#LFW Camden Series: The Photographer

4th October 2017

Chatting to Kim Jobson: Camden-based fashion photographer.

Why photography?

It’s always been photography, as cliche as it sounds there really isn’t any other industry I’ve been interested in. I just love imagery! I love how incredibly inspiring and creative it allows me to feel, and I think its amazing how powerful it can be, its so influential in todays world! Of course, it has its flaws, its very competitive and can be a difficult industry to understand but its always been my passion and I don’t think that will ever change.

Is fashion photography your main niche?

Yes, it definitely is! All my current clients are fashion based as it is what I enjoy most. But I am hoping to introduce a little more portraiture into my portfolio via some personal projects I’m working on, which is exciting! So far I’ve focused mainly on editorial and commercial work to build my book up but now I’m at a point where I’d like to have the enjoyment of shooting something just for me, and I’ve always been a bit obsessed with portraits so I thought its probably a good place to start! Capture
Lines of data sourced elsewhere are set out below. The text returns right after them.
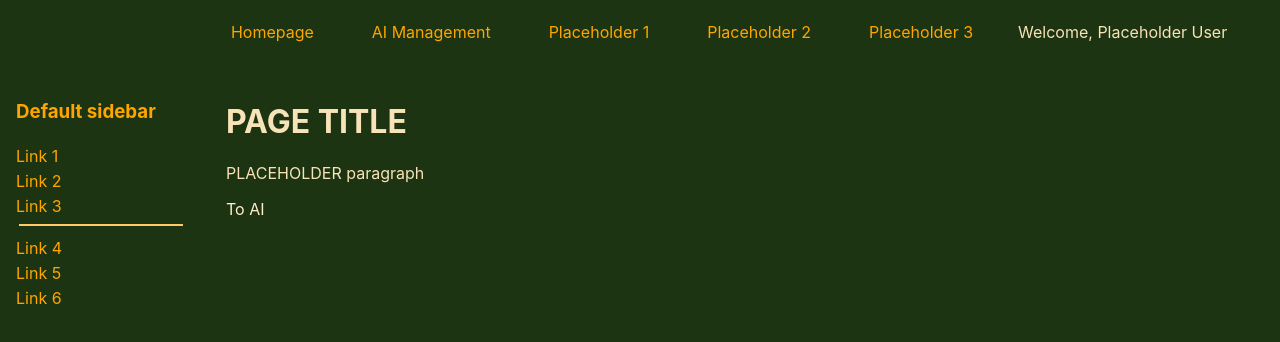
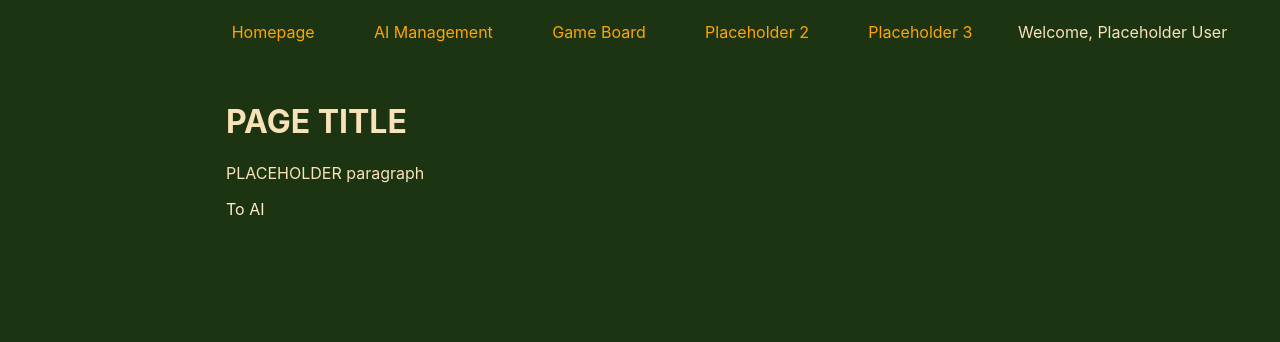
Before and after one commit to Johru/Woodland-AI, a Next.js app: page / in a window 1280 px wide. Shown: the top 342 px of the page. Built offline with nearby package versions, Linux system fonts and the light colour scheme.

Commit message:
board and context added

```diff
--- /dev/null
+++ b/components/Board.tsx
@@ -0,0 +1,5 @@
+import React, { useState } from 'react';
+
+export default function Board() {
+  return <div>jkhkjhkjlh</div>;
+}
--- /dev/null
+++ b/components/BoardProvider.tsx
@@ -0,0 +1,16 @@
+import React, { useState } from 'react';
+import BoardContext, { BoardState } from '../contexts/BoardContext';
+
+export const BoardProvider: React.FC = ({ children }) => {
+  const [boardState, setBoardState] = useState<BoardState | undefined>(
+    undefined
+  );
+
+  return (
+    <BoardContext.Provider value={{ boardState, setBoardState }}>
+      {children}
+    </BoardContext.Provider>
+  );
+};
+
+export default BoardProvider;
--- a/components/DefaultSidebar.tsx
+++ b/components/DefaultSidebar.tsx
@@ -2,16 +2,5 @@ import React from 'react';
 import styles from '../styles/Layout.module.scss';
 
 export default function DefaultSidebar() {
-  return (
-    <div className={styles['sidebar']}>
-      <h3>Default sidebar</h3>
-      <a>Link 1</a>
-      <a>Link 2</a>
-      <a>Link 3</a>
-      <hr />
-      <a>Link 4</a>
-      <a>Link 5</a>
-      <a>Link 6</a>
-    </div>
-  );
+  return <div className={styles['sidebar']}></div>;
 }
--- a/components/index.ts
+++ b/components/index.ts
@@ -1,2 +1,3 @@
 export { default as AISidebar } from './AISidebar';
 export { default as DefaultSidebar } from './DefaultSidebar';
+export { default as BoardProvider } from './BoardProvider';
--- /dev/null
+++ b/contexts/BoardContext.tsx
@@ -0,0 +1,17 @@
+import React, { Dispatch, SetStateAction } from 'react';
+
+// Define and export a type for your board state here
+export type BoardState = {
+  strings: string[];
+  numbers: number[][];
+};
+
+const BoardContext = React.createContext<{
+  boardState: BoardState | undefined;
+  setBoardState: Dispatch<SetStateAction<BoardState | undefined>> | undefined;
+}>({
+  boardState: undefined,
+  setBoardState: undefined,
+});
+
+export default BoardContext;
--- a/layouts/Navbar.tsx
+++ b/layouts/Navbar.tsx
@@ -12,8 +12,8 @@ export default function Navbar() {
         <Link href="/AI">
           <a>AI Management</a>
         </Link>
-        <Link href="/4654">
-          <a>Placeholder 1</a>
+        <Link href="/board">
+          <a>Game Board</a>
         </Link>
         <Link href="/sdfds">
           <a>Placeholder 2</a>
--- a/layouts/Sidebar.tsx
+++ b/layouts/Sidebar.tsx
@@ -6,7 +6,7 @@ import { AISidebar, DefaultSidebar } from '../components';
 export default function Sidebar() {
   const router = useRouter();
   let SidebarComponent = DefaultSidebar;
-  if (router.pathname.includes('/ai')) {
+  if (router.pathname.includes('/AI')) {
     console.log('AI detected?');
     SidebarComponent = AISidebar;
   }
--- /dev/null
+++ b/models/Clearing.ts
@@ -0,0 +1,3 @@
+export default class Clearing {
+
+}
--- a/pages/_app.tsx
+++ b/pages/_app.tsx
@@ -1,12 +1,15 @@
 import '../styles/globals.scss';
 import type { AppProps } from 'next/app';
 import Layout from '../layouts/Layout';
+import BoardProvider from '../components/BoardProvider';
 
 function MyApp({ Component, pageProps }: AppProps) {
   return (
-    <Layout>
-      <Component {...pageProps} />
-    </Layout>
+    <BoardProvider>
+      <Layout>
+        <Component {...pageProps} />
+      </Layout>
+    </BoardProvider>
   );
 }
 
--- /dev/null
+++ b/pages/board.tsx
@@ -0,0 +1,6 @@
+import React from 'react';
+import Board from '../components/Board';
+
+export default function DefaultSidebar() {
+  return <Board />;
+}
```
Also changed, not shown: contexts/BoardState.tsx (added, +17 -0 lines).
Tell us a bit about your shoot at Collective Temperance for ‘Highsnobiety

I’m constantly location scouting, so I’d already wandered up to have a scout around on the top floors of the National Temperance Hospital long before the shoot, and I instantly wanted to shoot up there. The derelict walls and peeled/flaking wallpaper looked amazing for a shoot location – a set designer’s dream! So once myself and Sarah (stylist) started discussing some ideas on doing an editorial around an androgynous theme, which is quite a popular vibe in the fashion scene right now. The shoot went super smooth and Highsnobiety were really happy with the final outcome, as were we! The silhouettes and textures Sarah used for the styling looked amazing against the derelict/gritty backdrop.
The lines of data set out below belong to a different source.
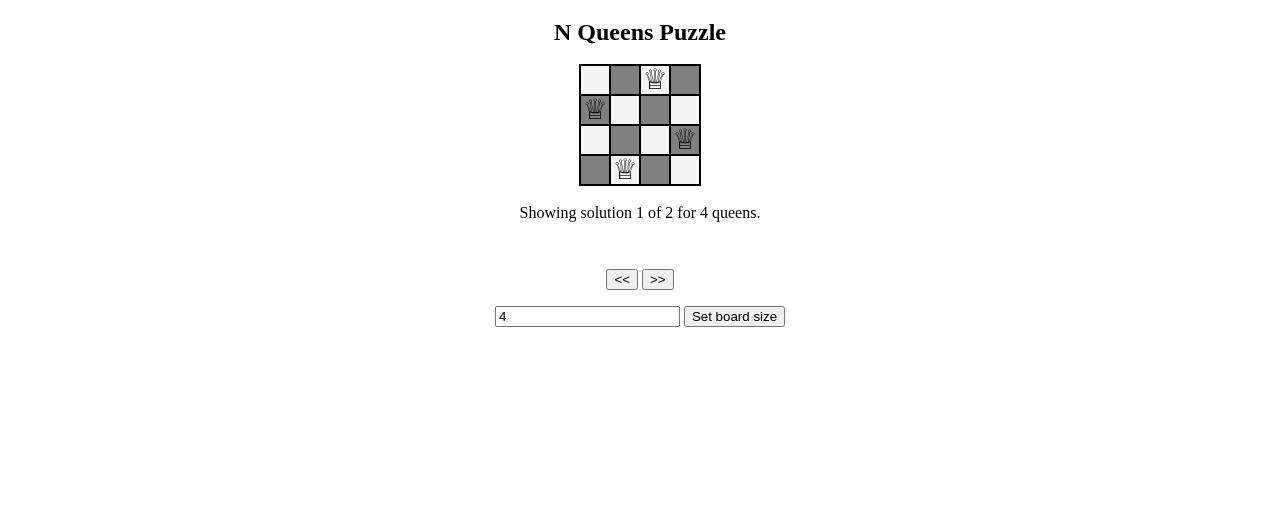
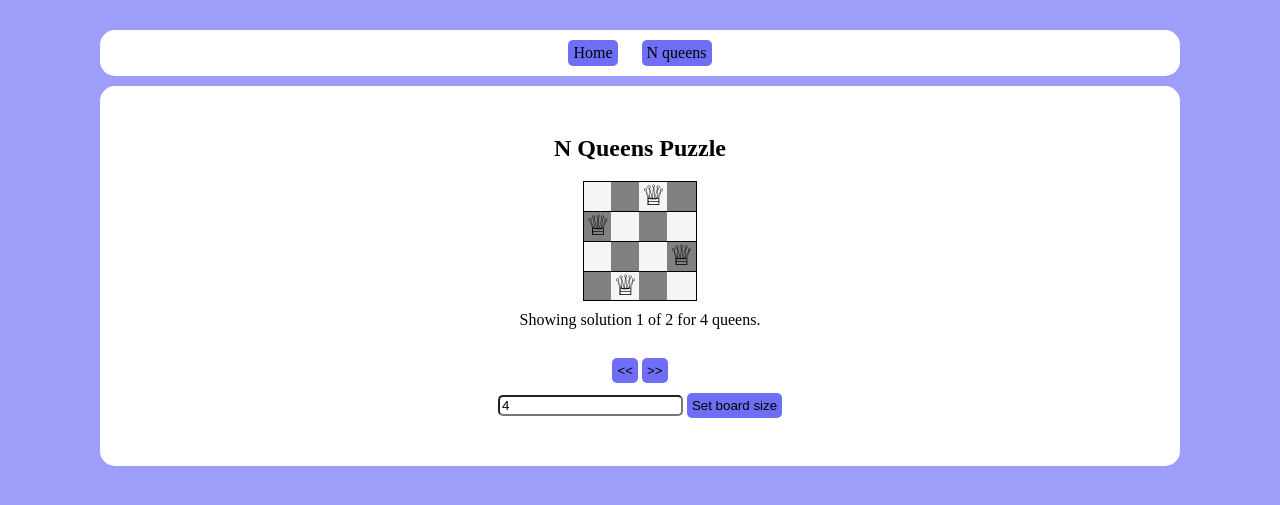
Before and after one commit to cdouglass/fun-with-dancing-links, a Flask app: page /n_queens in a window 1280 px wide. Shown: the top 505 px of the page. Run offline with Flask 2, Linux system fonts and the light colour scheme.

Commit message:
Add styling

```diff
--- a/static/css/chess.css
+++ b/static/css/chess.css
@@ -3,28 +3,41 @@
 }
 
 .grid {
-  border: 1px solid black;
-  display: inline-block;
-  margin: 0 auto;
+  padding: 1px 0; /* prevents vertical scrollbar */
+  overflow-x: auto;
+  margin-bottom: 10px;
 }
 
 .row {
   height: 30px;
-  background-color: gray;
+  white-space: nowrap;
+  overflow: visible;
 }
 
-.row:nth-child(even) .square:nth-child(even) {
+.row:last-child .square {
+  border-bottom: 1px solid black;
+}
+
+.square {
+  vertical-align: top;
+  margin-left: -6px;
+  display: inline-block;
+  height: 100%;
+  width: 30px;
+  border-right: 1px solid black;
+  border-top: 1px solid black;
+  font-size: 1.75em;
+}
+
+.square:first-child {
+  margin: 0;
+  border-left: 1px solid black;
+}
+
+.square.light {
   background-color: whitesmoke;
 }
 
-.row:nth-child(odd) .square:nth-child(odd) {
-  background-color: whitesmoke;
+.square.dark {
+  background-color: gray;
 }
-
-.square {
-  float: left;
-  height: 100%;
-  width: 30px;
-  border: 1px solid black;
-  font-size: 1.75em;
-}
--- a/static/css/style.css
+++ b/static/css/style.css
@@ -1,5 +1,27 @@
 * {
   box-sizing: border-box;
+}
+
+body {
+  background-color: hsla(240, 90%, 80%, 1);
+  padding: 30px 100px;
+}
+
+header {
+  background-color: white;
+  padding: 10px;
+  border-radius: 15px;
+  margin-bottom: 10px;
+}
+
+header a {
+  margin: 0 10px 0 10px;
+}
+
+#content {
+  background-color: white;
+  padding: 30px;
+  border-radius: 15px;
 }
 
 h1 {
@@ -11,26 +33,44 @@ h2 {
 }
 
 h1, h2, h3 {
-  margin: 20px;
+  margin: 20px 0;
   font-weight: bold;
+  text-align: center;
 }
 
-form, p {
-  margin: 1em;
+form, p, section nav {
+  margin-bottom: 10px;
+}
+
+input[type="number"] {
+  border-radius: 5px;
+  margin-bottom: 10px;
+  max-width: 100%;
 }
 
 nav, form {
   text-align: center;
 }
 
+a.internal {
+  text-decoration: none;
+  color: inherit;
+  text-align: center;
+  display: inline-block;
+}
+
+a div, button {
+  background-color: hsla(240, 90%, 70%, 1);
+  border: none;
+  border-radius: 5px;
+  padding: 5px;
+  text-align: center;
+}
+
 #spinner {
   opacity: 0;
-  margin: 0;
   font-size: 2em;
+  text-align: center;
+  line-height: 0;
+  margin: 0 0 20px 0;
 }
-
-.disabled, .disabled:hover {
-  color: #BBB;
-  background-color: lightgray;
-  border-width: 1px;
-}
--- a/static/js/n_queens.js
+++ b/static/js/n_queens.js
@@ -5,7 +5,7 @@ $(window).bind('popstate', function(event) {
   var url = location.href,
     queryString = '?' + url.split('?')[1];
   $.ajax('/n_queens_board_only' + queryString).done(function(response) {
-    $('#container').replaceWith($($.parseHTML(response)).filter('#container'));
+    $('#board-container').html(response);
     $('#solutions-info').css('opacity', 0);
     $.ajax('/n_queens_solutions_only' + queryString).done(function(response) {
       pollBackgroundTask(response['Location'], response['task_id']);
@@ -18,7 +18,7 @@ $(document).on('ajaxStart', function() {
 });
 
 $(document).ready(function() {
-  $('nav button').removeClass('disabled');
+  $('nav button').prop('disabled', false);
 });
 
 $('nav button').on('click', function() {
@@ -30,11 +30,13 @@ $('nav button').on('click', function() {
 $('form').on('submit', function(event) {
   var boardSize = $('input[name="n"]').val(),
     queryString = '?n=' + boardSize;
+  console.log("submitted form with contents " + boardSize);
   solutions = [];
   event.preventDefault();
   history.pushState({}, '', '/n_queens' + queryString);
   $.ajax('/n_queens_board_only' + queryString).done(function(response) {
-    $('#container').replaceWith($($.parseHTML(response)).filter('#container'));
+    $('#board-container').html(response);
+    console.log("done");
     $('#solutions-info').css('opacity', 0);
     $.ajax('/n_queens_solutions_only' + queryString).done(function(response) {
       pollBackgroundTask(response['Location'], response['task_id']);
@@ -48,7 +50,7 @@ function pollBackgroundTask(responseUrl, taskId) {
       solutions = data['result']; // global
       $('#solution_count').text(solutions.length);
       $('#solutions-info').delay(600).animate({opacity: 1}); // arg to show makes it into an animation, which lets delay affect it, which prevents this from showing before spinner has faded
-      $('nav button').removeClass('disabled');
+      $('nav button').prop('disabled', false);
       if(solutions.length > 0) {
         goToNewSolution(0)
       }
--- a/templates/index.html
+++ b/templates/index.html
@@ -20,6 +20,6 @@
 
 <p>The N queens problem is not strictly an exact cover problem, since each diagonal may contain either one or zero queens. Currently I'm fudging this by adding dummy piece placements that each cover one diagonal and no ranks or files, but there's a faster way to handle this that I'll implement at some point.</p>
 
-<p><a href="/n_queens">Go to N queens solver</a></p>
+<a class="internal" href="/n_queens"><div>Interactive N queens solver</div></a>
 
 {% endblock %}
--- a/templates/layout.html
+++ b/templates/layout.html
@@ -8,7 +8,13 @@
     <title>{% block title %}{% endblock %}</title>
   </head>
   <body>
-    <div id="content">{% block content %}{% endblock %}</div>
+    <header>
+      <nav>
+        <a class="internal" href="/"><div>Home</div></a>
+        <a class="internal" href="/n_queens"><div>N queens</div></a>
+      </nav>
+    </header>
+    <section id="content">{% block content %}{% endblock %}</section>
     <script type="text/javascript" src="https://code.jquery.com/jquery-2.2.2.min.js"></script>
      {% block scripts %}{% endblock %}
   </body>
--- a/templates/n_queens.html
+++ b/templates/n_queens.html
@@ -3,15 +3,18 @@
 {% block title %}N Queens Puzzle{% endblock %}
 
 {% block content %}
-  {% include 'n_queens_container.html' %}
-  <div id="spinner">...</div>
+  <h1>N Queens Puzzle</h1>
+  <div id="board-container">
+    {% include 'n_queens_container.html' %}
+  </div>
+  <div id="spinner"><span>...</span></div>
   <nav>
-    <button id="prev" class='disabled'>&lt;&lt;</button>
-    <button id="next" class='disabled'>&gt;&gt;</button>
+    <button id="prev" disabled=true>&lt;&lt;</button>
+    <button id="next" disabled=true>&gt;&gt;</button>
   </nav>
   <form action="/n_queens" method="get">
     <input type="number" name="n" value={{n}}>
-    <input type="submit" name="submit" value="Set board size">
+    <button>Set board size</button>
   </form>
 {% endblock %}
 {% block scripts %}
--- a/templates/n_queens_container.html
+++ b/templates/n_queens_container.html
@@ -1,5 +1,4 @@
-<div id="board-container">
-  <h1>N Queens Puzzle</h1>
+<div>
   <div id="board" class="grid">
     {% set solution = solutions[0] %}
     {% set default_matrix = [[0] * n] * n %}
@@ -8,7 +7,8 @@
       <div class='row'>
       {% set row_num = loop.index - 1 %}
       {% for v in row %}
-        <div class="square" id="{{ loop.index - 1 }}-{{row_num}}">{{ '♕' if v else ' ' }}</div>
+        {% set color = 'dark' if (loop.index % 2 == row_num % 2) else 'light' %}
+        <div id="{{ loop.index - 1 }}-{{row_num}}" class="square {{color}}">{{ '♕' if v else ' ' }}</div>
       {% endfor %}
       </div>
     {% endfor %}
```
Also changed, not shown: tests/integration/feature_test.py (+2 -3 lines).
When looking at another photographer’s work, do you ever find yourself being a critic?

It’s hard not to, really. As a photographer I feel like you’re constantly analysing imagery, wondering how it’s been shot and what I maybe would have done. Most the photographers’ work I look at and follow is more about being inspired than it is about critic though, it pushes me to want to do better. My favourite right now is an american Photographer on Instagram called @thiswildidea. He travels around different states taking pictures of his dog and their adventures, and his work is simply amazing. I just ordered his book and it’s ideal coffee table material.
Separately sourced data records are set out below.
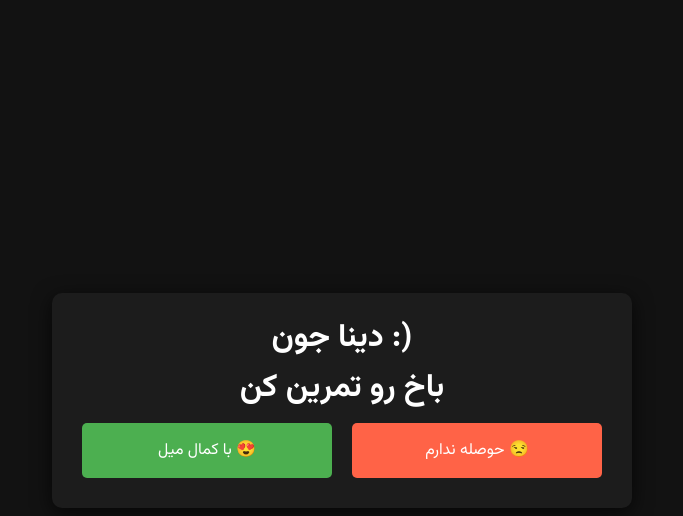
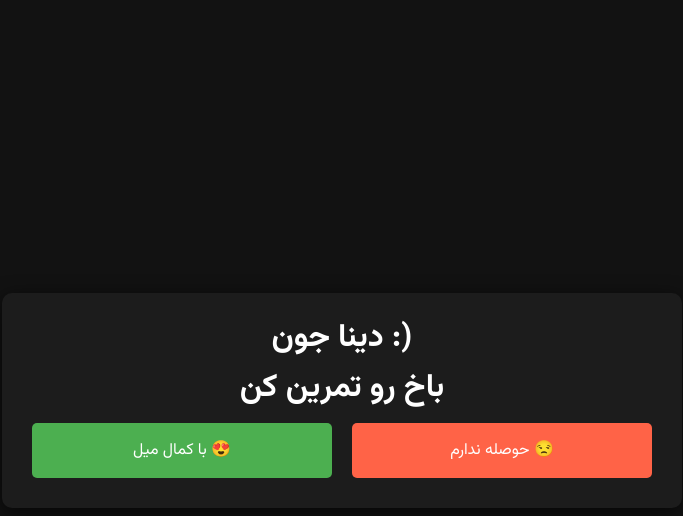
Before and after one commit to SamimSn/Practice, a plain HTML site: page index.html in a window 1280 px wide. Both pictures are taken after a click on the button "بزن بریم". Shown: the whole page, without its empty margins (298-981 px from the left). Drawn offline with Linux system fonts and the light colour scheme.

Commit message:
fix: save

```diff
--- a/styles.css
+++ b/styles.css
@@ -46,13 +46,13 @@ button:focus {
 button#yesButton {
     background-color: #4CAF50; /* Green */
     color: white;
-    width: 250px;
+    width: 300px;
 }
 
 button#noButton {
     background-color: #FF6347; /* Tomato red */
     color: white;
-    width: 250px;
+    width: 300px;
 }
 
 button#yesButton:hover {
```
What are the key differences between your editorial and campaign work?

The main difference is the focus, Editorial work is much more concept based, so its more focused on creating a story and an ‘artistic vision’ than it is about the fashion. I love shooting them because I’m able to be more creative. I produce the majority of my editorials myself so it’s great to be able to create ideas and see them come to life once the team, location and models etc have all came together.Capture

My campaign work is obviously more commercial as the main focus is on showcasing a collection in the best light and making sure you portray the brand correctly to be in keeping with their style. There’s more production on a campaign and it’s a lot more pressure, but so rewarding to be able to work on these bigger projects.

Are there any brands you’re keen on working with and why?

Theres loads of brands I’d love to work with, I’d probably be here all day if I was to list them off. I’d love the chance to be able to shoot over in LA again and work with brands such an Joyrich and Stussy; I’m a huge fan of their collections and LA is an amazing place to shoot. The light is incredible and it has a great creative vibe over there. Hopefully it wont be too long until I get to go back!

If you could sum up Camden’s street style in three words, what would it be?

Ohhhh I’d probably go for alternative, rebellious and bold.

Camden has a huge creative vibe about it and is a very youthful and artistic place to be. I think that’s very influential on the street style. It’s definitely alternative, and the music scene and market stalls probably have the biggest influence over that.

Is there any part of Camden’s street scenes / graffiti / architecture that stands out for potential photoshoots or creative projects in the future?

Absolutely! There are loads of great spots around Camden for a shoot, It’s just waiting for the right ideas to fall in to place to suit the location. I’m sure it wont be long until I’m scouting around Camden’s streets!